TECHNICAL SESSION: Characterization of crop-associated microbiome
Crop Rotation Sequences affects Subsequent Soybean Yield, Soil Microbiome, Root microbiome and Soil Health
Shin-Yi Marzano - South Dakota State University. Michael Lehman- USDA-ARS-NCARL, Izzet Bulbul- South Dakota State University

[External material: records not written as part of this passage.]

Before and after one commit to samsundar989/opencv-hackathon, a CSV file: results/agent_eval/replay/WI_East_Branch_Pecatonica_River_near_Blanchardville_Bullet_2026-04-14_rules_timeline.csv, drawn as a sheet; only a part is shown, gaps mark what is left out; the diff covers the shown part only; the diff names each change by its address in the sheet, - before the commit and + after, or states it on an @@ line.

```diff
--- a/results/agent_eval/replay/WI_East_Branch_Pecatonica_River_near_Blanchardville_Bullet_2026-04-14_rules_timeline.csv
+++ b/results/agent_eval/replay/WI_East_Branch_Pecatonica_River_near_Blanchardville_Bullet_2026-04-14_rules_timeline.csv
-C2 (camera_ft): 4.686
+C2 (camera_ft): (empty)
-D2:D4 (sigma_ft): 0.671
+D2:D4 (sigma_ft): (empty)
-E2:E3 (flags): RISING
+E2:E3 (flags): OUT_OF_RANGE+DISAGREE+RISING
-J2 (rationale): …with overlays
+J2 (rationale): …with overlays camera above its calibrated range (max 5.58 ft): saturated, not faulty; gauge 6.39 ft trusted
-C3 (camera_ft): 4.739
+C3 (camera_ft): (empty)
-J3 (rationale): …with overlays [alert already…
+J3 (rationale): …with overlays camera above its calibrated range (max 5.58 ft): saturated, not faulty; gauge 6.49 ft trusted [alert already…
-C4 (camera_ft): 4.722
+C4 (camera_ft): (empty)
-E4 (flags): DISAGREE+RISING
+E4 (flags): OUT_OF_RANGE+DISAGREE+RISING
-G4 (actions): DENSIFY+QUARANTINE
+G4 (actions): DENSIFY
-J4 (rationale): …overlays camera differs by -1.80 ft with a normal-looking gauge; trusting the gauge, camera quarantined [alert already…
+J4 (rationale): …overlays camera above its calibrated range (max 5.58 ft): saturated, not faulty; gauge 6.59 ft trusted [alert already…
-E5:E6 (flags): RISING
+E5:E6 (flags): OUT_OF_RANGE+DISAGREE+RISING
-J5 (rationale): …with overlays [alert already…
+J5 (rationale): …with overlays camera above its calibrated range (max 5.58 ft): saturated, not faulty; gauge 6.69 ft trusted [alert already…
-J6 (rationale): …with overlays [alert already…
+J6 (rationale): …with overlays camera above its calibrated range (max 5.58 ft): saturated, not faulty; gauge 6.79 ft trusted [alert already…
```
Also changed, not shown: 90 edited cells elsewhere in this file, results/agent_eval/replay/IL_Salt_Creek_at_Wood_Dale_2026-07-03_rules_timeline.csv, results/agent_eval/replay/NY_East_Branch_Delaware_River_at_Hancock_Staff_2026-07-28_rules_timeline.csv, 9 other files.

Rotation is an important cultural practice that farmers use to manage crop growth and diseases. Diversified crop rotations directly affect plant residue inputs that may enrich specific groups of microbes that form association with the following crop. At two field sites, we observed yield differences in soybean planted after the following four long-term (14 year) crop sequences - continuous corn(CC), corn/corn/soy(CCS), corn/soy/corn(CSC), soy/corn/soy(SCS). Soybean yields were in decreasing order, CC>CCS>CSC>SCS, and the yield differences could not be explained by soil chemical and physical properties. Our goal was to relate soil health indicators and soil microbial community composition with the differences in soybean yields. Soil protein, permanganate-oxidizable carbon (POX-C), and beta-glucosidase activity were measured for soil health. After 14 yr of the rotation regimes, soil protein was higher in CC plots compared with other rotations. POX-C was also greater in CC plots. Cyanobacteria were associated with higher POX-C and protein levels. Three taxa of bacteria and one taxa of fungi were associated with higher levels of beta-glucosidase and correlated with the lower soybean yield observed in the SCS treatment. We also found differential abundance of specific bacterial and fungal OTUs to be informative on predicting yield differences, especially fungal pathogens from genera Macrophomina and Corynespora at one location. Additionally, random forest classifier was effective at identifying informative OTUs that were associated with rotational treatments and soybean yields.